EXERCISE INPUT section start
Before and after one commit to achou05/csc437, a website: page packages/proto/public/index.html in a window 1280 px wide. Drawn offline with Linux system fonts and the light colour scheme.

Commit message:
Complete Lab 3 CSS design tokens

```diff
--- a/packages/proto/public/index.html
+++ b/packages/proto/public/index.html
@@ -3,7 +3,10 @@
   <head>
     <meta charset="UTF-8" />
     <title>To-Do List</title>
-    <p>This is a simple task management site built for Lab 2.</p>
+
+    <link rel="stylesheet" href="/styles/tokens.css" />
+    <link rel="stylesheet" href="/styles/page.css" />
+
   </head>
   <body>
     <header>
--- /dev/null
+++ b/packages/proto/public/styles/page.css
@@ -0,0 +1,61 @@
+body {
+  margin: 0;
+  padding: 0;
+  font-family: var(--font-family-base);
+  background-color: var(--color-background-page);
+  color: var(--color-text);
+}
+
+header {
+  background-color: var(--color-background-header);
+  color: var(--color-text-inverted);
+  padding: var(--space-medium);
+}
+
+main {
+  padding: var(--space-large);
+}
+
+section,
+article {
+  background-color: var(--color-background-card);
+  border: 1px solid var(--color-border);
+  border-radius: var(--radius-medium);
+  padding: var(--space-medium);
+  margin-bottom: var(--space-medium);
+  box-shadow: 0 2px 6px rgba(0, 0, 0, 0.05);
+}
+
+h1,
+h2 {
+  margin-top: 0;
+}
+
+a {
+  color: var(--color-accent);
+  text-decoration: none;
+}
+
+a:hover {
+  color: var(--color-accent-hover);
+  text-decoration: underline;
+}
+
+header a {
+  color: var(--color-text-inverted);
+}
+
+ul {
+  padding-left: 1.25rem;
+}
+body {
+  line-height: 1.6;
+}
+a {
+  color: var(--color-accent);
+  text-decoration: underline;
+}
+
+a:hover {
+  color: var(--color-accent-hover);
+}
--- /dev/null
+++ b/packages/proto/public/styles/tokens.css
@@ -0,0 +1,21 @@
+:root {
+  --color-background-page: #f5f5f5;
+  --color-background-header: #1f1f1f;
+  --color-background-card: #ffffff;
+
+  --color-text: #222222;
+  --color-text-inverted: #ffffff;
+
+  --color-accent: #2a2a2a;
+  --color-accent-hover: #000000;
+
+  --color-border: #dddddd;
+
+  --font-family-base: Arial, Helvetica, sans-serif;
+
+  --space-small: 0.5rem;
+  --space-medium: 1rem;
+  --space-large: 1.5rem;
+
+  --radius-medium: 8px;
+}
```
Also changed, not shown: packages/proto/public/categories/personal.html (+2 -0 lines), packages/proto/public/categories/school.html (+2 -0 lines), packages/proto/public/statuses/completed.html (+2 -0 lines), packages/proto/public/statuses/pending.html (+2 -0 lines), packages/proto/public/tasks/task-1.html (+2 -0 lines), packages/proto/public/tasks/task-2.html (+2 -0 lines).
EXERCISE INPUT section end
» **EXERCISE**
Whatever the entries above contain, reproduce all of them exactly.

» **OUTPUT**
Before and after one commit to achou05/csc437, a website: page packages/proto/public/index.html in a window 1280 px wide. Drawn offline with Linux system fonts and the light colour scheme.

Commit message:
Complete Lab 3 CSS design tokens

```diff
--- a/packages/proto/public/index.html
+++ b/packages/proto/public/index.html
@@ -3,7 +3,10 @@
   <head>
     <meta charset="UTF-8" />
     <title>To-Do List</title>
-    <p>This is a simple task management site built for Lab 2.</p>
+
+    <link rel="stylesheet" href="/styles/tokens.css" />
+    <link rel="stylesheet" href="/styles/page.css" />
+
   </head>
   <body>
     <header>
--- /dev/null
+++ b/packages/proto/public/styles/page.css
@@ -0,0 +1,61 @@
+body {
+  margin: 0;
+  padding: 0;
+  font-family: var(--font-family-base);
+  background-color: var(--color-background-page);
+  color: var(--color-text);
+}
+
+header {
+  background-color: var(--color-background-header);
+  color: var(--color-text-inverted);
+  padding: var(--space-medium);
+}
+
+main {
+  padding: var(--space-large);
+}
+
+section,
+article {
+  background-color: var(--color-background-card);
+  border: 1px solid var(--color-border);
+  border-radius: var(--radius-medium);
+  padding: var(--space-medium);
+  margin-bottom: var(--space-medium);
+  box-shadow: 0 2px 6px rgba(0, 0, 0, 0.05);
+}
+
+h1,
+h2 {
+  margin-top: 0;
+}
+
+a {
+  color: var(--color-accent);
+  text-decoration: none;
+}
+
+a:hover {
+  color: var(--color-accent-hover);
+  text-decoration: underline;
+}
+
+header a {
+  color: var(--color-text-inverted);
+}
+
+ul {
+  padding-left: 1.25rem;
+}
+body {
+  line-height: 1.6;
+}
+a {
+  color: var(--color-accent);
+  text-decoration: underline;
+}
+
+a:hover {
+  color: var(--color-accent-hover);
+}
--- /dev/null
+++ b/packages/proto/public/styles/tokens.css
@@ -0,0 +1,21 @@
+:root {
+  --color-background-page: #f5f5f5;
+  --color-background-header: #1f1f1f;
+  --color-background-card: #ffffff;
+
+  --color-text: #222222;
+  --color-text-inverted: #ffffff;
+
+  --color-accent: #2a2a2a;
+  --color-accent-hover: #000000;
+
+  --color-border: #dddddd;
+
+  --font-family-base: Arial, Helvetica, sans-serif;
+
+  --space-small: 0.5rem;
+  --space-medium: 1rem;
+  --space-large: 1.5rem;
+
+  --radius-medium: 8px;
+}
```
Also changed, not shown: packages/proto/public/categories/personal.html (+2 -0 lines), packages/proto/public/categories/school.html (+2 -0 lines), packages/proto/public/statuses/completed.html (+2 -0 lines), packages/proto/public/statuses/pending.html (+2 -0 lines), packages/proto/public/tasks/task-1.html (+2 -0 lines), packages/proto/public/tasks/task-2.html (+2 -0 lines).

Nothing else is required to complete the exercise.